Instructions for the task | Copy out, from the data below, each line in which the word "diagrams" occurs.

Data for this task |
________________

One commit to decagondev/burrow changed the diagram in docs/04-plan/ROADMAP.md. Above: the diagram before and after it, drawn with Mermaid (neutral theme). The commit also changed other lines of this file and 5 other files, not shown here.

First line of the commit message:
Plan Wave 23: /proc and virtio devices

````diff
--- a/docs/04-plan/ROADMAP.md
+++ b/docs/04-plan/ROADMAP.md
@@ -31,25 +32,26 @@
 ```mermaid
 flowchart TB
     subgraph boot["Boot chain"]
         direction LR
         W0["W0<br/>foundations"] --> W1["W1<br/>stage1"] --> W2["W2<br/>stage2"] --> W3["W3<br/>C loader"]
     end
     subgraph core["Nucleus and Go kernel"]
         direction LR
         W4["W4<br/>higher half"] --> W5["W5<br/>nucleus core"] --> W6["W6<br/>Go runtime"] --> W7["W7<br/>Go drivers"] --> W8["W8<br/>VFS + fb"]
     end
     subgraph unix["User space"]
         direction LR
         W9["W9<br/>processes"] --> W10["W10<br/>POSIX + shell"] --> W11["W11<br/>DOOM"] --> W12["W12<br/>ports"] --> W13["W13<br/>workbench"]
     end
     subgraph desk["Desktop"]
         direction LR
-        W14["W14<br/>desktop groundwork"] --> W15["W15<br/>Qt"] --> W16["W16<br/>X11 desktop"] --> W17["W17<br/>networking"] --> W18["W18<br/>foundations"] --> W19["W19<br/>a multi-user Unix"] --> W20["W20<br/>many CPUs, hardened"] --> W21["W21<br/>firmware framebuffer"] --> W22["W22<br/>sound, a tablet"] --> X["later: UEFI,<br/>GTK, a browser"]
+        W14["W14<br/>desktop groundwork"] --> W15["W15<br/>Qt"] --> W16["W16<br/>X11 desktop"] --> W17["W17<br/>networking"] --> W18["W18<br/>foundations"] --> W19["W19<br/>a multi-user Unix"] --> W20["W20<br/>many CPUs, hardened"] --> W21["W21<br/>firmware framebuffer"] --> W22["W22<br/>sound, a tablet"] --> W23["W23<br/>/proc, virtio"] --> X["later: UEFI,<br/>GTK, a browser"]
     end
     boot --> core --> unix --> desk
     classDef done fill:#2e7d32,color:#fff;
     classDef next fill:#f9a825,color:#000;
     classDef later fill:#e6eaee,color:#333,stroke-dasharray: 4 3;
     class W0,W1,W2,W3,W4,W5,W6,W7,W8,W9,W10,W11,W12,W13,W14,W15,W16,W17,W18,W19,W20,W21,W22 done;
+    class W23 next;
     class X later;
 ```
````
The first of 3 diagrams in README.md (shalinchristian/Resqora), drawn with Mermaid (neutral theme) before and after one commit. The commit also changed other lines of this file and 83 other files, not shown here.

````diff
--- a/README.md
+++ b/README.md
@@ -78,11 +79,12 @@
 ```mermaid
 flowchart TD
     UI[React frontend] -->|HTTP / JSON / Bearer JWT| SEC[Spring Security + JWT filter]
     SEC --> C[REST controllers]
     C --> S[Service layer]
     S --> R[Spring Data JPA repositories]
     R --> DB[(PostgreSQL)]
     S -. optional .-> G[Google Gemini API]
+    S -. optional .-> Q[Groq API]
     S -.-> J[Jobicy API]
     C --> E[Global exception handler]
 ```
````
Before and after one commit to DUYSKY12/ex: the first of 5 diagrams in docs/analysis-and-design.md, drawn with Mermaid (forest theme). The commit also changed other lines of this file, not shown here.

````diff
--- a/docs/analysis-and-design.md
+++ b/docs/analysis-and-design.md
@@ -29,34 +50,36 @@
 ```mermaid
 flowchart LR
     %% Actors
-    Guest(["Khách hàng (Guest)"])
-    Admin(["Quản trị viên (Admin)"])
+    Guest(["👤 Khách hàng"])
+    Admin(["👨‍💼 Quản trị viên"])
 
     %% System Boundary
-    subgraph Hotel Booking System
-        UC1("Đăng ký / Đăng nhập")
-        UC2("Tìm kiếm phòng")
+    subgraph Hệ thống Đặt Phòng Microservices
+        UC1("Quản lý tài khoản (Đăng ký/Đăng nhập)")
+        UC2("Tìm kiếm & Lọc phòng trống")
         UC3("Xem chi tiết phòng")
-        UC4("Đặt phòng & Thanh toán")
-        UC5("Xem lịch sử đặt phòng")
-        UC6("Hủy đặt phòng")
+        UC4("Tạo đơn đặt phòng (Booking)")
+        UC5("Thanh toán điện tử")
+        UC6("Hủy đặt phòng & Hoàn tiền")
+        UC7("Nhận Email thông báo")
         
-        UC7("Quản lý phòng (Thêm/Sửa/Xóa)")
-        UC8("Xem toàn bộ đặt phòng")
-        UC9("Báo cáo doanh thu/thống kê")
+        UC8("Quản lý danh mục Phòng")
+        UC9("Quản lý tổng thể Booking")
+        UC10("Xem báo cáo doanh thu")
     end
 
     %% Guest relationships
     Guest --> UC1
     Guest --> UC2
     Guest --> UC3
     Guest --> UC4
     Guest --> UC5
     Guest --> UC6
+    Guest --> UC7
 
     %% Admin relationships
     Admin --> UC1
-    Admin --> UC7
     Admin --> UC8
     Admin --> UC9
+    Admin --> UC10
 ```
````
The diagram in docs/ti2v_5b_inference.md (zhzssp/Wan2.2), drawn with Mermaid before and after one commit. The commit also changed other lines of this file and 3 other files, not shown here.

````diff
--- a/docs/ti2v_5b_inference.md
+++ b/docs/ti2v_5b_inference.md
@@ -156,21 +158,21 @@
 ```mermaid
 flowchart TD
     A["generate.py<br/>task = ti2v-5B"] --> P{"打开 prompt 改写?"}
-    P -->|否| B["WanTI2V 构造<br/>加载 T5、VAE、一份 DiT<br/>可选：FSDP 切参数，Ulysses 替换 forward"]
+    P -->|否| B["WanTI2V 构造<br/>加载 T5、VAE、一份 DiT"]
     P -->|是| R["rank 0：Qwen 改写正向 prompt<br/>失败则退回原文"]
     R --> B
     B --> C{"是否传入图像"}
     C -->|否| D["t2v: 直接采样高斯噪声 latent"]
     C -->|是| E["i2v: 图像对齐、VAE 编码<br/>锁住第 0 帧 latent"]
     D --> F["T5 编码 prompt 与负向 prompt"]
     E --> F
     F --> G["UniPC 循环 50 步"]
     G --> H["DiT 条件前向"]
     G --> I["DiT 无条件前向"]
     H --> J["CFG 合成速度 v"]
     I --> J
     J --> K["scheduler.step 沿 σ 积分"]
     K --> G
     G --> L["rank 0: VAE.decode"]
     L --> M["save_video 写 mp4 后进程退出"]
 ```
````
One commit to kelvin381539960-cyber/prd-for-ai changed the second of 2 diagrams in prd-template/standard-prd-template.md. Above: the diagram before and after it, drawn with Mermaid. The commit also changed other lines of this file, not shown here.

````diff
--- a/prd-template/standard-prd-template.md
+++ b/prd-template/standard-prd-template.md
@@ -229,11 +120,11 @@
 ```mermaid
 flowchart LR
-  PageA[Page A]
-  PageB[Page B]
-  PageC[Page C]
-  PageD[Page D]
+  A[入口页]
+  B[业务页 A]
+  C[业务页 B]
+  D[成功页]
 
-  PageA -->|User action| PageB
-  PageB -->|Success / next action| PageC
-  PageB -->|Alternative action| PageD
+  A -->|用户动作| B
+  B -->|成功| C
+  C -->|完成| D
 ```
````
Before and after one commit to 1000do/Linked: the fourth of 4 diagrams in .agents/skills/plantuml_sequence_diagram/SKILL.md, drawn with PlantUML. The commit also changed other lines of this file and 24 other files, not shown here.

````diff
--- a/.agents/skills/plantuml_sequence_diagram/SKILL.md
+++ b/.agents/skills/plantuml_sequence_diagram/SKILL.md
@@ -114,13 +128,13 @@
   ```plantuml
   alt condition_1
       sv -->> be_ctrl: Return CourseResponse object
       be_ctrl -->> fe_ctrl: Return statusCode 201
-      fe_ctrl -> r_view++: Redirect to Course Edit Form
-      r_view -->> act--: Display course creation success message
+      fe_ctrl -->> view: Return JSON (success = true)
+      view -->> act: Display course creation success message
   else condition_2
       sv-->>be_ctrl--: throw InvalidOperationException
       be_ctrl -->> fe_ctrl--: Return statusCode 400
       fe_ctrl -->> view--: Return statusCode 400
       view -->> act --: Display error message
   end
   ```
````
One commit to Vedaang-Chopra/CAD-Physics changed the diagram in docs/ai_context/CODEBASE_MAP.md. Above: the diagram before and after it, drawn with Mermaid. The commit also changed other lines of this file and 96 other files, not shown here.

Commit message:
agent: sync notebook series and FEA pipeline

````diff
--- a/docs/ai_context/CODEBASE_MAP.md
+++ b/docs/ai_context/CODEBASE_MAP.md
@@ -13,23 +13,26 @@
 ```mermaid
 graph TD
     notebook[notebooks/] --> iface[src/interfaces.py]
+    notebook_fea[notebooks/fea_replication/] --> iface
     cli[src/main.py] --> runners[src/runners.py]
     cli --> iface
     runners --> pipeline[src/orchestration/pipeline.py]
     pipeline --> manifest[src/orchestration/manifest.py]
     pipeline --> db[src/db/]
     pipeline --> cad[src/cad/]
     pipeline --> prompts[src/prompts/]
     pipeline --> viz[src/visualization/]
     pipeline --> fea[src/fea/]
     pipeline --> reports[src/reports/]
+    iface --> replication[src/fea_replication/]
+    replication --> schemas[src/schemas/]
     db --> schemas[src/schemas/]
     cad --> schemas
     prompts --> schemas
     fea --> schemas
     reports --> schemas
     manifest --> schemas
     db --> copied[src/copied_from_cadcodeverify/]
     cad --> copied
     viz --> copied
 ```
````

________________

Output below |
The first of 3 diagrams in README.md (shalinchristian/Resqora), drawn with Mermaid (neutral theme) before and after one commit. The commit also changed other lines of this file and 83 other files, not shown here.
Before and after one commit to DUYSKY12/ex: the first of 5 diagrams in docs/analysis-and-design.md, drawn with Mermaid (forest theme). The commit also changed other lines of this file, not shown here.
One commit to kelvin381539960-cyber/prd-for-ai changed the second of 2 diagrams in prd-template/standard-prd-template.md. Above: the diagram before and after it, drawn with Mermaid. The commit also changed other lines of this file, not shown here.
Before and after one commit to 1000do/Linked: the fourth of 4 diagrams in .agents/skills/plantuml_sequence_diagram/SKILL.md, drawn with PlantUML. The commit also changed other lines of this file and 24 other files, not shown here.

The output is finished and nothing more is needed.